> **EXERCISE BRIEF**:
Given the records below, pull every line with the word "webp" into the answer.

(Stored data entries)
<<<<

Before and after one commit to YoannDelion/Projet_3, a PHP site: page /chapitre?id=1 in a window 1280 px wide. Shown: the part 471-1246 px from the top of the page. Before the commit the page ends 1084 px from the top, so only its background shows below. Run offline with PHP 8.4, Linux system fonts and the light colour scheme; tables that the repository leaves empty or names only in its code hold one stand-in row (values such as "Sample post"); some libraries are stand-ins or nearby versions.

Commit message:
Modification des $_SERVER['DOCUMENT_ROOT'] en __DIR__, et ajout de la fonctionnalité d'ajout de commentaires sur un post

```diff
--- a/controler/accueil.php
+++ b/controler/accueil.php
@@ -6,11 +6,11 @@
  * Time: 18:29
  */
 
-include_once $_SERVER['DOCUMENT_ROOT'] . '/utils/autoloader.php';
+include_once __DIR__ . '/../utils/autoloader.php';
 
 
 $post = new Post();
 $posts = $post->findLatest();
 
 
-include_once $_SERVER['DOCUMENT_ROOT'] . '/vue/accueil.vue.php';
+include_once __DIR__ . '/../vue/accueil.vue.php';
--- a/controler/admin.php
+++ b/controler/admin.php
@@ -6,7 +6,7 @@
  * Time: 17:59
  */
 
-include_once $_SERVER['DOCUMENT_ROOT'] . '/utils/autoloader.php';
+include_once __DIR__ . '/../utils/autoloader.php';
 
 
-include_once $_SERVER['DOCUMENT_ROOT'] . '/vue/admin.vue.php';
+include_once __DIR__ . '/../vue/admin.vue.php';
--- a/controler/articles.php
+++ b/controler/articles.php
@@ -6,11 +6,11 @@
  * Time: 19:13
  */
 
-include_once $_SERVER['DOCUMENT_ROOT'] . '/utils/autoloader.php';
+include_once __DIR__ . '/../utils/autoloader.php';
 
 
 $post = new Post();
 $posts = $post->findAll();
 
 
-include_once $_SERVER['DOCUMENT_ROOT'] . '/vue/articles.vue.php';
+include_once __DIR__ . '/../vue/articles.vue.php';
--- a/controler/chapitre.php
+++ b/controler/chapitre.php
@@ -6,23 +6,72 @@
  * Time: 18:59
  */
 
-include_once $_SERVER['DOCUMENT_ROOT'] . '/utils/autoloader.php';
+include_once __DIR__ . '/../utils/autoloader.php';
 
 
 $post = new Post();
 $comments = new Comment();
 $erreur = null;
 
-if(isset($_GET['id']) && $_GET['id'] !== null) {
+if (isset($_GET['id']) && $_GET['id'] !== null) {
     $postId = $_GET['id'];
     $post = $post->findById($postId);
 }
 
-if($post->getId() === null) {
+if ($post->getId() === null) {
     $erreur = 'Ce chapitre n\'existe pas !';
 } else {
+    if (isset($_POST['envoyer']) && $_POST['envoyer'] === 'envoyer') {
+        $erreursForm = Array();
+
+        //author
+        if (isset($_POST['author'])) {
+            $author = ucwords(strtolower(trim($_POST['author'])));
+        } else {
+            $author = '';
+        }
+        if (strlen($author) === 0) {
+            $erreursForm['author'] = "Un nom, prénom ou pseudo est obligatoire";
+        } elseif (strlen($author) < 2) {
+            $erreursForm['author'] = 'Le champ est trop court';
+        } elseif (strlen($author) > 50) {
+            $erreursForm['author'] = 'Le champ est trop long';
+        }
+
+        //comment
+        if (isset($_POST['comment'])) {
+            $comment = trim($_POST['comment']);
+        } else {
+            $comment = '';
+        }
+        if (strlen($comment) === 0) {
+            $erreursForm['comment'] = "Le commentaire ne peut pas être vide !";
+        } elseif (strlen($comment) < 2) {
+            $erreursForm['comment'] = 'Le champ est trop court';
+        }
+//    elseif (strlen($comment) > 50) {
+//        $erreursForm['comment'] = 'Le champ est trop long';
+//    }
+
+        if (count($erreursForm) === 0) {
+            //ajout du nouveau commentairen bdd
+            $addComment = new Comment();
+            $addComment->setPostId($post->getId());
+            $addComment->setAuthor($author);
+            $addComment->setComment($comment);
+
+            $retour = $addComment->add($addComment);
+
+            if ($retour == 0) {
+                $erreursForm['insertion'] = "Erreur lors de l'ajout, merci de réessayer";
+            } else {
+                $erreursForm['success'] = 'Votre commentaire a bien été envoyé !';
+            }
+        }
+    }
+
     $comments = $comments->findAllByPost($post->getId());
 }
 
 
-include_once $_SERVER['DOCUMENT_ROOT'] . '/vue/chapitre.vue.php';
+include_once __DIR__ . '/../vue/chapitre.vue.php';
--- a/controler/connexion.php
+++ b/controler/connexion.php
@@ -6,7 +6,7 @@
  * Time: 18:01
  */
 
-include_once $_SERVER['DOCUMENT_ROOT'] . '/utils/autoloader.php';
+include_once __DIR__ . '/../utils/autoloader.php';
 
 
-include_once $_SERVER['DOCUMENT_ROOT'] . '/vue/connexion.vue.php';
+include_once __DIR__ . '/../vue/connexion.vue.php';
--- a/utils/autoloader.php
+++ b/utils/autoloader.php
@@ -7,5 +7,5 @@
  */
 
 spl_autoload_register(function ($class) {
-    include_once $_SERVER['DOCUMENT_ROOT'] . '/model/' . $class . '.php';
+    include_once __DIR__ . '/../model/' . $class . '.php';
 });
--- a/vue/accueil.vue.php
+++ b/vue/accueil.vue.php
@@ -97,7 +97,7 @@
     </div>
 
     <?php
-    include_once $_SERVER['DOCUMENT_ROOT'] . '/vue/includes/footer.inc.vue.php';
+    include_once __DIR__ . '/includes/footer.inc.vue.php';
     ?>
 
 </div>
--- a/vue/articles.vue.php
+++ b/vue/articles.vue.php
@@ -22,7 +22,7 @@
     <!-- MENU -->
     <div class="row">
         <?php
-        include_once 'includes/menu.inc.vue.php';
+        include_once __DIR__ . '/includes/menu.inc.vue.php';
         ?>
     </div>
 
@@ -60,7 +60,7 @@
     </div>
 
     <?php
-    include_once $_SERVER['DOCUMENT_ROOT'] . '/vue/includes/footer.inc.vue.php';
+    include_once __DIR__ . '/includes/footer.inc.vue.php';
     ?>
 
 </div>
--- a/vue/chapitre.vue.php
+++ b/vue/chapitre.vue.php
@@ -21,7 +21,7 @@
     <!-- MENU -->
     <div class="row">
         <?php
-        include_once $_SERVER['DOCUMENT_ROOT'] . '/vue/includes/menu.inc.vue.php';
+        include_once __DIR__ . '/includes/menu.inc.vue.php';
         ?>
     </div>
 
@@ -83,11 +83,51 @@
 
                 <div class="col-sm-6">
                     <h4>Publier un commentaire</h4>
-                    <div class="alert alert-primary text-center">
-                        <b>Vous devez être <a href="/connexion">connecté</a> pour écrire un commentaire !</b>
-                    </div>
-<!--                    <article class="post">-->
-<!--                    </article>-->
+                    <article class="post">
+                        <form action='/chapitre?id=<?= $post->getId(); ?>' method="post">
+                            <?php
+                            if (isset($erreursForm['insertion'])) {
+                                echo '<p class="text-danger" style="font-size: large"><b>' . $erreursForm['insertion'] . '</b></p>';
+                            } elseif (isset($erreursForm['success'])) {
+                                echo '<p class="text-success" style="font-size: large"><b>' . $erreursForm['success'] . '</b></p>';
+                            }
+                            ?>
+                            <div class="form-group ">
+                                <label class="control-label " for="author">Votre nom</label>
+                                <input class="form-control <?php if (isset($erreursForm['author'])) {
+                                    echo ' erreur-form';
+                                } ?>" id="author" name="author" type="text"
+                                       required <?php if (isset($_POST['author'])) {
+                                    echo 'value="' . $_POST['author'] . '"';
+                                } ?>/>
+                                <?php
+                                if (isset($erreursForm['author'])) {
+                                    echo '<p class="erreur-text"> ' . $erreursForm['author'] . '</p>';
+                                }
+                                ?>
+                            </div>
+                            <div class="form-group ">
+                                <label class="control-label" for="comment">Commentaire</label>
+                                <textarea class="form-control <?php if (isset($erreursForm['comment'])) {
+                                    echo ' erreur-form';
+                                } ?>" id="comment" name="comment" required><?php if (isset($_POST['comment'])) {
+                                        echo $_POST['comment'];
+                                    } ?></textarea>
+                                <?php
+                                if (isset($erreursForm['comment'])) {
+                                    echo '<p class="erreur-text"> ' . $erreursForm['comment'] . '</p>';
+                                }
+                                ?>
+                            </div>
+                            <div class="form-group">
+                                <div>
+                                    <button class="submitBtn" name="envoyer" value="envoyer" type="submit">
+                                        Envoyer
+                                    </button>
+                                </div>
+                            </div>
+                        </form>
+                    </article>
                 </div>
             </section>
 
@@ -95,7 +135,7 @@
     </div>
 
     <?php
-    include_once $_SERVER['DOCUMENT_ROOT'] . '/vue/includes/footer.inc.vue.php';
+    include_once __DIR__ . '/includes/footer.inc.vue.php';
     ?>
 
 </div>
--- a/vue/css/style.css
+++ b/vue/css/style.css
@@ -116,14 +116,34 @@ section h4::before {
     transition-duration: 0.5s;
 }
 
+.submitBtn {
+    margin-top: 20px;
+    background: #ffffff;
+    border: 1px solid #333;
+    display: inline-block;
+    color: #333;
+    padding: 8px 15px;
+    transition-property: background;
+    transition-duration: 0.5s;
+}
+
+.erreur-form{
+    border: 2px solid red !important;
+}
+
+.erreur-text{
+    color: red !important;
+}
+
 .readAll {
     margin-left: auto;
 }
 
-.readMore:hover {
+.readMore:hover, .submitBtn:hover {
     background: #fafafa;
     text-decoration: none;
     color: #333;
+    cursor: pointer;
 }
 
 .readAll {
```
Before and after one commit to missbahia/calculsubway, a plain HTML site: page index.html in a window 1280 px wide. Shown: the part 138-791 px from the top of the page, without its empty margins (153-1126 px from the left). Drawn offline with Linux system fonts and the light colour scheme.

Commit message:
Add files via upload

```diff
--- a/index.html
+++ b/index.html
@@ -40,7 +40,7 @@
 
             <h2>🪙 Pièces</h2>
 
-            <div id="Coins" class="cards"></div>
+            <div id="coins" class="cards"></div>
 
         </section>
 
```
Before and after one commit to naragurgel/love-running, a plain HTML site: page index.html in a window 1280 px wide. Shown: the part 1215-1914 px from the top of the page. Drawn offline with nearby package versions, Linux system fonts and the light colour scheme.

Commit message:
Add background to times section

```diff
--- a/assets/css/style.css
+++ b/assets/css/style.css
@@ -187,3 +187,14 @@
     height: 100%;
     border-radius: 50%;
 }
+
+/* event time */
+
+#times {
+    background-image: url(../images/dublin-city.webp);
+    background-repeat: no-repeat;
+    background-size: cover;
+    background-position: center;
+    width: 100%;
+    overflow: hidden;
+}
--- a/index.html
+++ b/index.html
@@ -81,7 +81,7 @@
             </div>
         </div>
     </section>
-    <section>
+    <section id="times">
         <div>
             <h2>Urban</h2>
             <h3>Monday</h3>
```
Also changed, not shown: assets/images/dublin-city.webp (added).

>>>>

> **RESULT OF THIS TASK**:
+    background-image: url(../images/dublin-city.webp);
Also changed, not shown: assets/images/dublin-city.webp (added).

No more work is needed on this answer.